Itemized modification records:
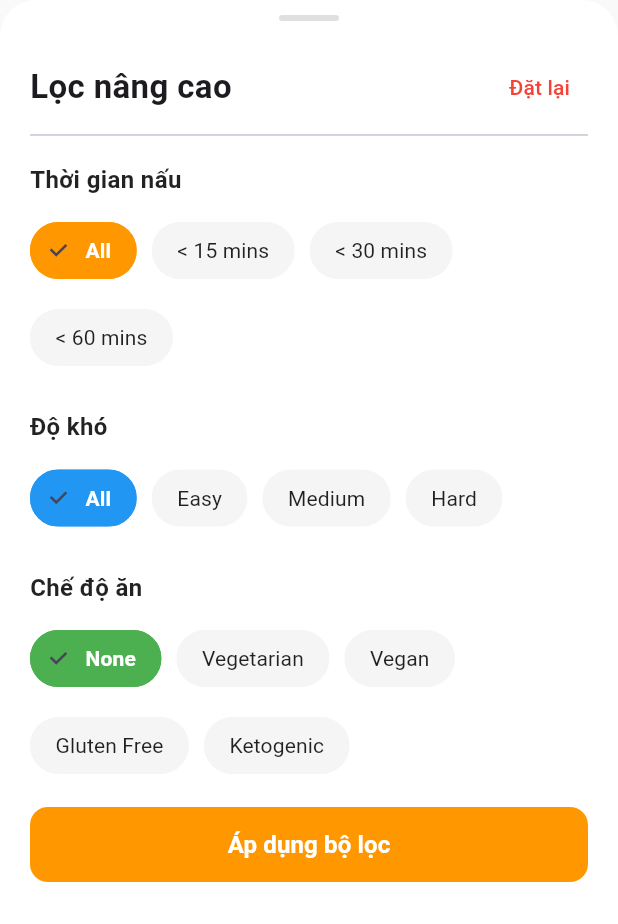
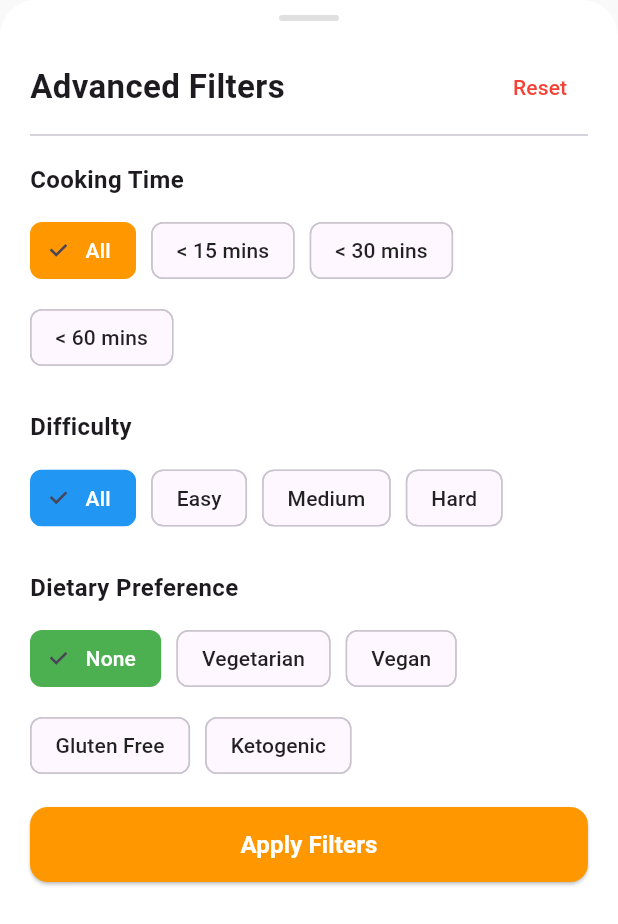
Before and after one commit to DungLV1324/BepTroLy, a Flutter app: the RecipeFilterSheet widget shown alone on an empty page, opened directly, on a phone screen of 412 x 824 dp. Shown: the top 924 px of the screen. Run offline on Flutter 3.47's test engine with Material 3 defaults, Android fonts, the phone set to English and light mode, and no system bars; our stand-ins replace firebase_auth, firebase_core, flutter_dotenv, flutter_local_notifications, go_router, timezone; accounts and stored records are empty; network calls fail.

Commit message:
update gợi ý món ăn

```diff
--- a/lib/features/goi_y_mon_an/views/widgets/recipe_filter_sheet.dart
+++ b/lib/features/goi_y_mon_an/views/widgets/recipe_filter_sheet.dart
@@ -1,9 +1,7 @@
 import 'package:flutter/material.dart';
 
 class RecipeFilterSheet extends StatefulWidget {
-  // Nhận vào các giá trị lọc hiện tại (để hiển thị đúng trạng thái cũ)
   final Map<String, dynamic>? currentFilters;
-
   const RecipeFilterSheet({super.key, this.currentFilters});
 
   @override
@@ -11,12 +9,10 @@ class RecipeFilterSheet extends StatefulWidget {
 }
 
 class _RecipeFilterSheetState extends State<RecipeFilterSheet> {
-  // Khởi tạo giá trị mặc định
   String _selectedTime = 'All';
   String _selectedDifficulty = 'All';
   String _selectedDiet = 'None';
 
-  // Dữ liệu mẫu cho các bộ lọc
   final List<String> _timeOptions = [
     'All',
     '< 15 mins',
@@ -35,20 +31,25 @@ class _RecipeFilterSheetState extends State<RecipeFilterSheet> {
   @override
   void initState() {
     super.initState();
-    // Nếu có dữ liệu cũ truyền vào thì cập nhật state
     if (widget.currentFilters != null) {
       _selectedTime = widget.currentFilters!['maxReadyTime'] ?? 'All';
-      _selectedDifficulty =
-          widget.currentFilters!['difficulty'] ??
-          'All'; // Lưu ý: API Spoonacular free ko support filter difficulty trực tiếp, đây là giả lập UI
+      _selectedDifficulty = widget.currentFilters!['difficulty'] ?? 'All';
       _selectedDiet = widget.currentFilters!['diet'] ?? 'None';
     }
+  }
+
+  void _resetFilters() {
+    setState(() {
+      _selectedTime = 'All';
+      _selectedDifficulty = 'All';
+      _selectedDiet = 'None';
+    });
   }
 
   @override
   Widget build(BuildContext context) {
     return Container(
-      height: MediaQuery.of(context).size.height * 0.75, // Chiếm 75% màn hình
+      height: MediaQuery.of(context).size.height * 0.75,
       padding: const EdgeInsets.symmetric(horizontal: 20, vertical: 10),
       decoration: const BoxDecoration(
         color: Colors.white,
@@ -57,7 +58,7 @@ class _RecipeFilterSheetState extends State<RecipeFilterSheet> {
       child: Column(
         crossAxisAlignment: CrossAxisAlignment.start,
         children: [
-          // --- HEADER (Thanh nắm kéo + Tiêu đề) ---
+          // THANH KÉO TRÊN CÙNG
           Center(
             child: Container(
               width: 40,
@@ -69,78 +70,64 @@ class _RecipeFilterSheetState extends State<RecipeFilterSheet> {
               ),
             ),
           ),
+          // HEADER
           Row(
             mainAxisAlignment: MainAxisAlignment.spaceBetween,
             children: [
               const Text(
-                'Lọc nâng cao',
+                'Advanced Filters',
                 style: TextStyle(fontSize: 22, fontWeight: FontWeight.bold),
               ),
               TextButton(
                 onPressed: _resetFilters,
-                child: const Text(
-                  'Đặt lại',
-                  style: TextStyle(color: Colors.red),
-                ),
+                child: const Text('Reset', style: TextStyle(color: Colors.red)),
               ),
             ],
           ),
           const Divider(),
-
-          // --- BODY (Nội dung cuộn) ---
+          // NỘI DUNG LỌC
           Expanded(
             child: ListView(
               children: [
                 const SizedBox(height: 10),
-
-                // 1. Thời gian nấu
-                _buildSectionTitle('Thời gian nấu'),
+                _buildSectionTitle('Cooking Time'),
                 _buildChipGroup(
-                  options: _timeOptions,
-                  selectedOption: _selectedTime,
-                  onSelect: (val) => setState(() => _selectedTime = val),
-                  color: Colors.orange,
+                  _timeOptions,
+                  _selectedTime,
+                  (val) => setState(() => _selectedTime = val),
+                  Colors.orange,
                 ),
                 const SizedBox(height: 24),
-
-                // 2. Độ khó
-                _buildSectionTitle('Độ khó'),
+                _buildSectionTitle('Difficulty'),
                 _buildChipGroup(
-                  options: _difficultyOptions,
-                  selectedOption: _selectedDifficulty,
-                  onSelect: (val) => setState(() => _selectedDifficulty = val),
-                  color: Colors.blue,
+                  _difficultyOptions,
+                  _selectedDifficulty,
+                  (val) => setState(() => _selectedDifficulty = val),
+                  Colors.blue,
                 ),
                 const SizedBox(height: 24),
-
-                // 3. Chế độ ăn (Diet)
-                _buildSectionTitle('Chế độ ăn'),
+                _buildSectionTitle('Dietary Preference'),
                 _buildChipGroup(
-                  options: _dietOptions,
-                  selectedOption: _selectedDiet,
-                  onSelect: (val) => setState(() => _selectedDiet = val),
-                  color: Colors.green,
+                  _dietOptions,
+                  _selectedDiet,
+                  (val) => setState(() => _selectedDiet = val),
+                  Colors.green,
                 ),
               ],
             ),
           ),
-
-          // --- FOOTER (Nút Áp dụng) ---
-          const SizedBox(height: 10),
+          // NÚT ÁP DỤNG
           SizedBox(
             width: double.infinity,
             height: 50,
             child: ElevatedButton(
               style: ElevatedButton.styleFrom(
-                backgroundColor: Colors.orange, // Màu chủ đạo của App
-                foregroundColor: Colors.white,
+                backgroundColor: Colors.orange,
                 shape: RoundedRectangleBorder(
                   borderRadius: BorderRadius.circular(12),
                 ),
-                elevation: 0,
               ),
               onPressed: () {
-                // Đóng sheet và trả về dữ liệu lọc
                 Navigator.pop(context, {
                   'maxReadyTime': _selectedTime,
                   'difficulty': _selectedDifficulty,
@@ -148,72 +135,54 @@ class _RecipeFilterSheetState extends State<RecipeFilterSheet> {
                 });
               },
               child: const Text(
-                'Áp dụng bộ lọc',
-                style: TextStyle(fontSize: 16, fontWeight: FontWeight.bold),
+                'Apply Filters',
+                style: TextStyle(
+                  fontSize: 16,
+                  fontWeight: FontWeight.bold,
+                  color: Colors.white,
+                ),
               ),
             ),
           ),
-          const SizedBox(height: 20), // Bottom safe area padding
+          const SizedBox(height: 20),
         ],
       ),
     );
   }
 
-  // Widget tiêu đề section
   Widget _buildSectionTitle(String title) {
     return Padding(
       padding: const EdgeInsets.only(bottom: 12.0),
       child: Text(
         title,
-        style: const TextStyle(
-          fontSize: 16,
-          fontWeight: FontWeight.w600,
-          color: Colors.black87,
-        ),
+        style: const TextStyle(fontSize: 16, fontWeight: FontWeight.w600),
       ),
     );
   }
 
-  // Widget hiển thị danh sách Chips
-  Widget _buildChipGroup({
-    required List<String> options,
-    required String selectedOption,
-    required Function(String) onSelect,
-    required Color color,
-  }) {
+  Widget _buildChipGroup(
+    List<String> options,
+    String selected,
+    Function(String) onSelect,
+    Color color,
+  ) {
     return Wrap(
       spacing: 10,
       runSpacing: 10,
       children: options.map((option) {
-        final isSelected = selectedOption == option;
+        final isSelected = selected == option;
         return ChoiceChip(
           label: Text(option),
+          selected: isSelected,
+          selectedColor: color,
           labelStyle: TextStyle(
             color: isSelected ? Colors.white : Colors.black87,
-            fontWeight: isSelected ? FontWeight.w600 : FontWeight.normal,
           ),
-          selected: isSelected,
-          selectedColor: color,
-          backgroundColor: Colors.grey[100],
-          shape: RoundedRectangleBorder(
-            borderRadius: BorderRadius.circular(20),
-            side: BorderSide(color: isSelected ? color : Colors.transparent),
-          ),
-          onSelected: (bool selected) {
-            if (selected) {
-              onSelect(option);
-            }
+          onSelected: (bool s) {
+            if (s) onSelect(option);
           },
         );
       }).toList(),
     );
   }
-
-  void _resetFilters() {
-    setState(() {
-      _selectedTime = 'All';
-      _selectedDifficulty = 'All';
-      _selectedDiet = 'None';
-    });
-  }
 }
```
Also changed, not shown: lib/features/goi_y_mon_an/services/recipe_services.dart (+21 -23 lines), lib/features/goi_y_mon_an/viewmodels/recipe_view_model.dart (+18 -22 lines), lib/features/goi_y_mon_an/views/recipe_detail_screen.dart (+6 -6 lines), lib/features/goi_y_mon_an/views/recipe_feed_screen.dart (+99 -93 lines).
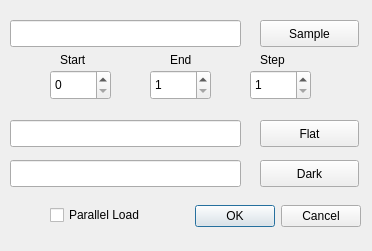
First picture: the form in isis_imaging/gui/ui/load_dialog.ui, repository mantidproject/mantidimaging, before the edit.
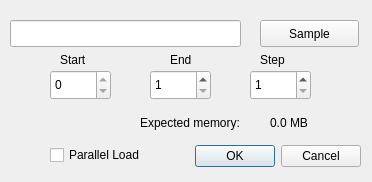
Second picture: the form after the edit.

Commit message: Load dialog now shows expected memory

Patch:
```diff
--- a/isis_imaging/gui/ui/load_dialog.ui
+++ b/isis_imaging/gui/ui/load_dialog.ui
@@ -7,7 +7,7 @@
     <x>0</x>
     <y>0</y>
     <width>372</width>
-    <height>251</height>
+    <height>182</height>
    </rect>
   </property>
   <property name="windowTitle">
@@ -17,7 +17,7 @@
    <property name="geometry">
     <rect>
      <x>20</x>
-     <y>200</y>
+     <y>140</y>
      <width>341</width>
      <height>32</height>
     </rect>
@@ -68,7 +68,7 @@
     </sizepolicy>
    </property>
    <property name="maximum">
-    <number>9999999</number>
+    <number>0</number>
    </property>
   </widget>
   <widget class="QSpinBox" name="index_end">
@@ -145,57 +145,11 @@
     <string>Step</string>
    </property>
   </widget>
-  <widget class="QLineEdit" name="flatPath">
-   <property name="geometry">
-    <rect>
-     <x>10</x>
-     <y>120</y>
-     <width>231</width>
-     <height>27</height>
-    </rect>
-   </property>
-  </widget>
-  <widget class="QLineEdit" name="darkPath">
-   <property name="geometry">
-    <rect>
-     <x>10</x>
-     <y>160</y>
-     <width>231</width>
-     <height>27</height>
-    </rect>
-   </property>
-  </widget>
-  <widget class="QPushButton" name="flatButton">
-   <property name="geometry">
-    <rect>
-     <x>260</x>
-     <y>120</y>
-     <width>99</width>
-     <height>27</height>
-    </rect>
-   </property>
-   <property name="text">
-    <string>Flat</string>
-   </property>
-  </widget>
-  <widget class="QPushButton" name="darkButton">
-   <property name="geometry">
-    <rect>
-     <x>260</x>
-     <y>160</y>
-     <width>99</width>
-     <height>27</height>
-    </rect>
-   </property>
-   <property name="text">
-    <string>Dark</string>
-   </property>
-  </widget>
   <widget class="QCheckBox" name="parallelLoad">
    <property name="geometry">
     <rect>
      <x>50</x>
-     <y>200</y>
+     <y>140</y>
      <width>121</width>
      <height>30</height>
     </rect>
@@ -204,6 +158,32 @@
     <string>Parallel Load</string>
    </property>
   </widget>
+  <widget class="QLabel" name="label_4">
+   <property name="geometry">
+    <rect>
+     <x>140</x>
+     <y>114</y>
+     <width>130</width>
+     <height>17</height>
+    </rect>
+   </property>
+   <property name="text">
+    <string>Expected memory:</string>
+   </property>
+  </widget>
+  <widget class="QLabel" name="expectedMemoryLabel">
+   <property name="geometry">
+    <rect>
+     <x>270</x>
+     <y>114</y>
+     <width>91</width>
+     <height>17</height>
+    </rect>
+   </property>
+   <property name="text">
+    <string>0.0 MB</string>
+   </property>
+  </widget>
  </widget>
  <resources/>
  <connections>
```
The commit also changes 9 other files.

WORK REQUEST
Match on "required": copy every line in the records that has it.

RESULT
-    required List<String> options,
-    required String selectedOption,
-    required Function(String) onSelect,
-    required Color color,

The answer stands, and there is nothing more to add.